This list demonstrates one of the advantages of our custom bio-neural filtering system also. Both Strathmore University and the Catholic University of Eastern Africa are located in Nairobi, but they happen to have registered their websites under .edu domains rather than .ac.ke domains. An automated system might mistakenly include them in U.S. rankings and exclude them from Kenyan rankings.
Google does permits us to search in Kiswahili, where the usual word for university is chuo kikuu. But because the Kenyan higher-education sector is so dominated by English, this search turns up very little in the way of rankable university listings (although it does identify many top universities in Tanzania, where chuo kikuu is a common textual designator).

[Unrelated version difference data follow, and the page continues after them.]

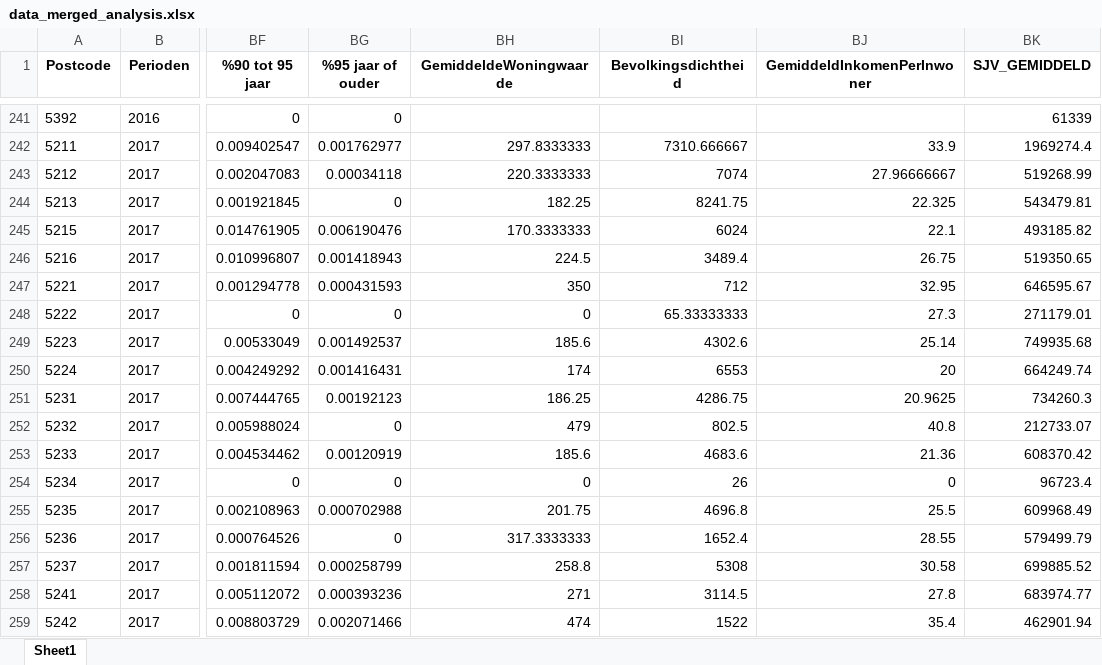
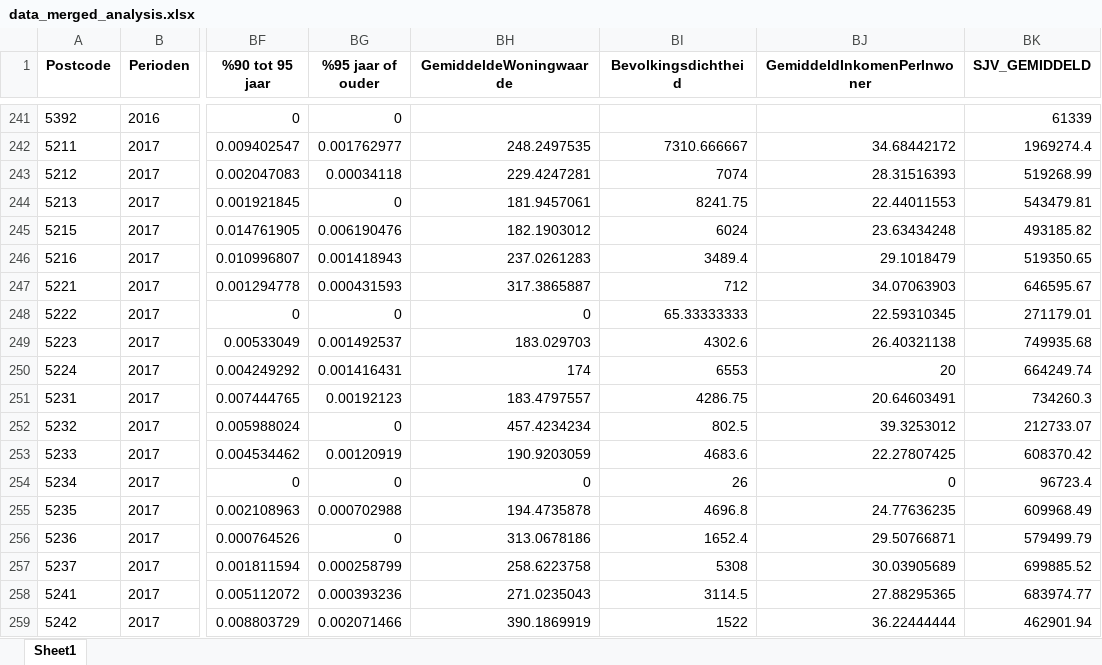
Before and after one commit to marijnfeijen/jads-enexis, an Excel workbook: data_merged_analysis.xlsx, sheet Sheet1, drawn as a sheet; only a part is shown, gaps mark what is left out; values as stored, in another font and other column widths than the file's, no borders; the diff covers the shown part only; the diff names each change by its address in the sheet, - before the commit and + after, or states it on an @@ line.

Commit message:
Add files via upload

```diff
--- a/data_merged_analysis.xlsx (sheet Sheet1)
+++ b/data_merged_analysis.xlsx (sheet Sheet1)
-BH242 (GemiddeldeWoningwaarde): 297.8333333
+BH242 (GemiddeldeWoningwaarde): 248.2497535
-BJ242 (GemiddeldInkomenPerInwoner): 33.9
+BJ242 (GemiddeldInkomenPerInwoner): 34.68442172
-BH243 (GemiddeldeWoningwaarde): 220.3333333
+BH243 (GemiddeldeWoningwaarde): 229.4247281
-BJ243 (GemiddeldInkomenPerInwoner): 27.96666667
+BJ243 (GemiddeldInkomenPerInwoner): 28.31516393
-BH244 (GemiddeldeWoningwaarde): 182.25
+BH244 (GemiddeldeWoningwaarde): 181.9457061
-BJ244 (GemiddeldInkomenPerInwoner): 22.325
+BJ244 (GemiddeldInkomenPerInwoner): 22.44011553
-BH245 (GemiddeldeWoningwaarde): 170.3333333
+BH245 (GemiddeldeWoningwaarde): 182.1903012
-BJ245 (GemiddeldInkomenPerInwoner): 22.1
+BJ245 (GemiddeldInkomenPerInwoner): 23.63434248
-BH246 (GemiddeldeWoningwaarde): 224.5
+BH246 (GemiddeldeWoningwaarde): 237.0261283
-BJ246 (GemiddeldInkomenPerInwoner): 26.75
+BJ246 (GemiddeldInkomenPerInwoner): 29.1018479
-BH247 (GemiddeldeWoningwaarde): 350
+BH247 (GemiddeldeWoningwaarde): 317.3865887
-BJ247 (GemiddeldInkomenPerInwoner): 32.95
+BJ247 (GemiddeldInkomenPerInwoner): 34.07063903
-BJ248 (GemiddeldInkomenPerInwoner): 27.3
+BJ248 (GemiddeldInkomenPerInwoner): 22.59310345
-BH249 (GemiddeldeWoningwaarde): 185.6
+BH249 (GemiddeldeWoningwaarde): 183.029703
-BJ249 (GemiddeldInkomenPerInwoner): 25.14
+BJ249 (GemiddeldInkomenPerInwoner): 26.40321138
-BH251 (GemiddeldeWoningwaarde): 186.25
+BH251 (GemiddeldeWoningwaarde): 183.4797557
-BJ251 (GemiddeldInkomenPerInwoner): 20.9625
+BJ251 (GemiddeldInkomenPerInwoner): 20.64603491
-BH252 (GemiddeldeWoningwaarde): 479
+BH252 (GemiddeldeWoningwaarde): 457.4234234
-BJ252 (GemiddeldInkomenPerInwoner): 40.8
+BJ252 (GemiddeldInkomenPerInwoner): 39.3253012
-BH253 (GemiddeldeWoningwaarde): 185.6
+BH253 (GemiddeldeWoningwaarde): 190.9203059
-BJ253 (GemiddeldInkomenPerInwoner): 21.36
+BJ253 (GemiddeldInkomenPerInwoner): 22.27807425
-BH255 (GemiddeldeWoningwaarde): 201.75
+BH255 (GemiddeldeWoningwaarde): 194.4735878
-BJ255 (GemiddeldInkomenPerInwoner): 25.5
+BJ255 (GemiddeldInkomenPerInwoner): 24.77636235
-BH256 (GemiddeldeWoningwaarde): 317.3333333
+BH256 (GemiddeldeWoningwaarde): 313.0678186
-BJ256 (GemiddeldInkomenPerInwoner): 28.55
+BJ256 (GemiddeldInkomenPerInwoner): 29.50766871
-BH257 (GemiddeldeWoningwaarde): 258.8
+BH257 (GemiddeldeWoningwaarde): 258.6223758
-BJ257 (GemiddeldInkomenPerInwoner): 30.58
+BJ257 (GemiddeldInkomenPerInwoner): 30.03905689
-BH258 (GemiddeldeWoningwaarde): 271
+BH258 (GemiddeldeWoningwaarde): 271.0235043
-BJ258 (GemiddeldInkomenPerInwoner): 27.8
+BJ258 (GemiddeldInkomenPerInwoner): 27.88295365
-BH259 (GemiddeldeWoningwaarde): 474
+BH259 (GemiddeldeWoningwaarde): 390.1869919
-BJ259 (GemiddeldInkomenPerInwoner): 35.4
+BJ259 (GemiddeldInkomenPerInwoner): 36.22444444
```
Also changed, not shown: 471 edited cells elsewhere in this sheet.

These lists illustrate both the value and the limitations of university rankings, and also the reason why rankings will always be with us. I’m sorry to say that I know very little about universities in China. Where would I go to learn? Knowing very little, I have no grounds for comparison, and no background knowledge to draw upon. Lists like these offer a natural starting point. No reader should take them as definitive—indeed, the concept of a “definitive” university ranking is foolish. But for an inexperienced outside observer, these initial listings are as good as any, and they can serve as a basis for learning more about higher education in the most populous nation in the world.
Following up our intensive analysis of college football rankings, today we’ll take a look at college basketball rankings using our Google-method of ranking.
One of the purposes of this method is to encourage people not to take rankings too seriously. But in doing this, we can also sometimes reveal interesting things about the structure of higher education.
As with the football rankings, the first thing to remember is that when people talk about college basketball in the U.S. they really mean university basketball. So we might be tempted to search in Google for the phrase university basketball and see what institutions come out on top. But as we saw with football, the SERPs that we get from this query have almost nothing to do with colleges and universities: they’re all commercial junk from .com’s, not .edu’s.
Bluffton University Basketball Day for November 2008
Montclair State University Basketball Camp for Girls (pdf)
Maryville University Basketball
Purdue University Archives
American University Basketball News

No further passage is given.